Small or Shared Studios: 5 Ways to Make the Most of Cramped Craft Spaces
by Rachel Kalina
Inventor and artist Leonardo da Vinci is credited with saying, "Small rooms or dwellings discipline the mind; large ones weaken it." Considering his name is still a common reference centuries after he lived, let's take a cue from da Vinci and recognize that you don't need a giant or "perfect" jewelry-making studio to make the work you love. Whether you're faced with a tiny room or a shared space, you can carve out a niche that will allow your creativity to flourish.
Take into account the following five tips when planning or updating your jewelry-making studio.
1. Form and function. Particularly if you have a space that's also used as an office, guest room, living room, etc., the way you "storganize"–store and organize, my favorite made-up word!–your jewelry-making tools and supplies should embrace the two principles of form and function. For example, if you're working in a living room, use your supplies as decor. Fill antique glass jars with your beads and display them on a shelf. Arrange your completed or in-progress necklaces in a pretty shadowbox, and hang it on the wall as an ever-changing art piece. (Bonus: Your guests will be able to "ooh" and "aah" over your visible projects.) Or, gather a collection of Victorian jewelry boxes to adorn your coffee table while also storing jewelry-making findings.
2. Go vertical. Use your walls to free up floor space. Again, shadowboxes offer many options for display and storage that limit dust. If you'd rather not showcase your in-progress works, spotlight inspiring ephemera, strands of beads, samples of chain, or a collection of vintage brooches that are waiting to become necklace components. Alternatively, you could place decorative hooks directly on the wall for hanging strands.
Also incorporate shelves that match your room's decor or even cheap wooden cubes that can be painted. Store jewelry-making supplies in small patterned boxes, jars, or bowls on the shelves. A framed cork board covered in linen or a metal magnetic board on the wall can serve as your command center. Hang your recently purchased strands of gems or chains on it, along with magazine clippings and photos, for jewelry-making project inspiration. Turn a ribbon holder into a wire spool holder and attach it to the wall. There is even a wall-mounted desk that may be folded out only when you need it for your jewelry-making work surface.
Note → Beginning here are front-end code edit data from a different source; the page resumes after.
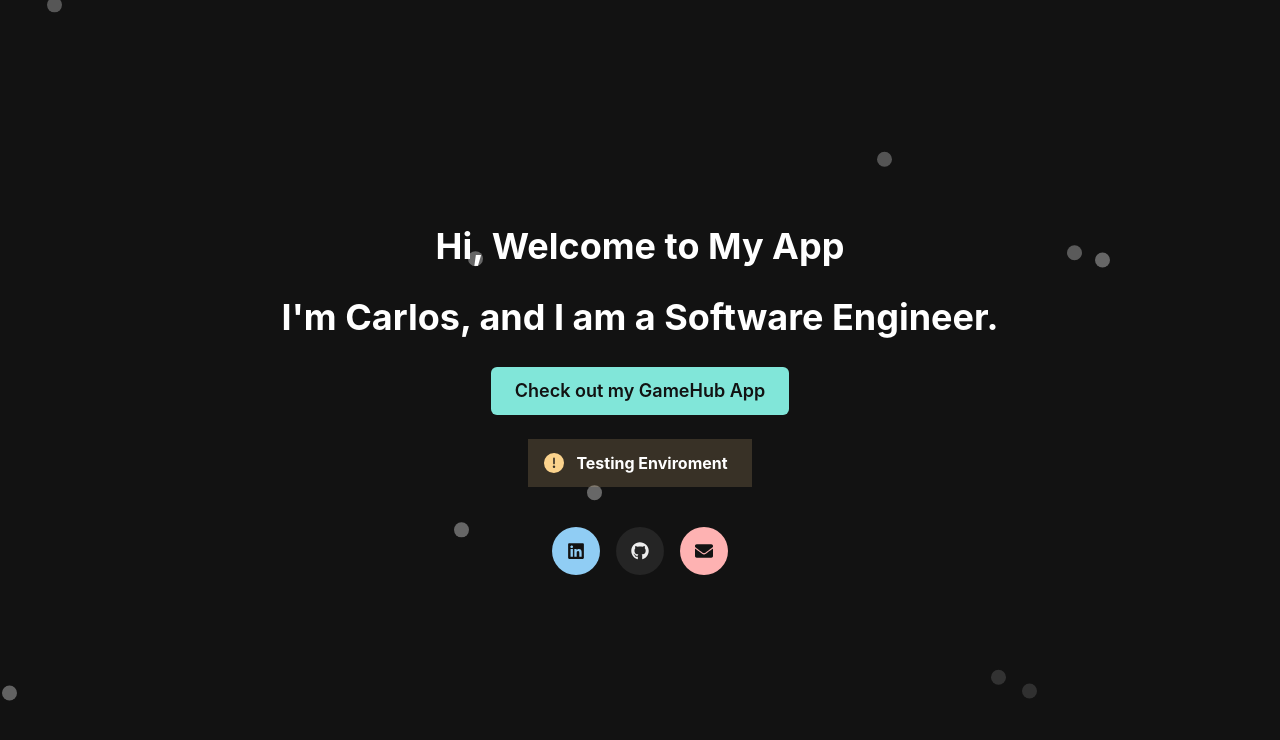
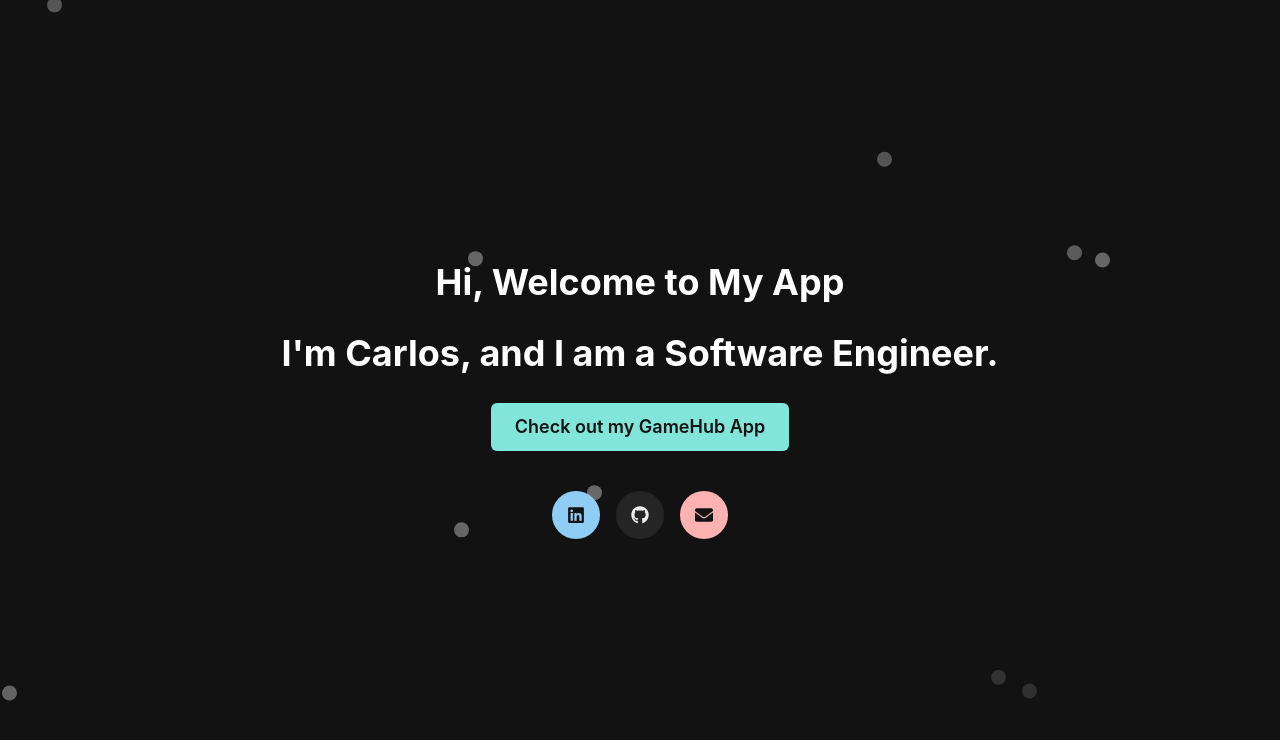
Before and after one commit to cgonzalez87/my-react-app, a React (Vite) app: page / in a window 1280 px wide. Shown: the top 740 px of the page. Built offline with nearby package versions, Linux system fonts and the light colour scheme.

Commit message:
Removing env notification

```diff
--- a/src/LandingPage.tsx
+++ b/src/LandingPage.tsx
@@ -86,7 +86,7 @@ const LandingPage = () => {
         >
           Check out my GameHub App
         </MotionButton>
-        <Box>
+        {/* <Box>
           <Alert
             display="flex"
             alignItems="center"
@@ -97,7 +97,7 @@ const LandingPage = () => {
             <AlertIcon />
             <AlertTitle>Testing Enviroment</AlertTitle>
           </Alert>
-        </Box>
+        </Box> */}
 
         {/* Social Links */}
         <HStack spacing={4} mt={4} alignItems="center" justifyContent="center">
```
3. Hide in plain sight. Make your furniture do double duty. Use an ottoman, storage bench, or coffee table to hold jewelry-making supplies. Secret away boxes of sheet metal and brass stampings in a cupboard or cabinet. Make the unit work for you by adding pegboard or corkboard to it so tools can dangle from the inside of the doors. Some cabinets come with pull-out desks, too. A bookcase outfitted with a simple tension rod and curtain allows you to organize jewelry-making tools (or not!) however you like, and then hide them from view with a quick tug.
4. Get a mobile plan. Portable tool caddies and folding tables are wonderful for when you have to be flexible about your work surface or quickly tidy up. Trays are great for keeping works-in-progress with their essential materials, and they can be easily transported. Drawers with wheels and other units that allow for mobility will be an asset when you need to open up your work space or use it for another purpose.
5. Have a system. If you organize your beads, tools, and metals by color or material, you'll know in which general area to find them even when they are out of view. A small or shared space is likely to benefit from regular cleaning and sorting, too. Wrangle your works-in-progress into a large tray or basket once a week, and determine whether anything can go back into its rightful place.
Enjoy your space, keep thinking of innovative ways to improve its use, and remember that it's your creative time spent there–not the floor plan–that makes it a studio. —Rachel
Once you get your jewelry studio space in order, let your home-based jewelry business take off with tips and advice from jewelry business expert Cathleen McCarthy. In the How to Sell Jewelry Online: Collected Net Profits, 2010-2011 eBook, you'll get a compilation of 14 popular and helpful Net Profits articles on topics like:
- Google and search engine optimization (SEO)
- using social media sites Twitter, Facebook, and Pinterest to sell your jewelry online and off
- photography and Flickr
- selling jewelry at craft shows
- taking mobile payments
- and more!
All that in one convenient, instantly downloadable eBook! Download yours now.
P.S. You remember Rachel, right? She did a lovely Mother's Day kid-friendly button bracelet project for us. She is the owner of The Wood and Watch jewelry company and the editor-in-chief of ParentGuide magazine. She knows how to wield a flame to shape metal; loves to travel; and is passionate about art, antiques, and environmental conservation. Learn more about her at RachelKalina.com.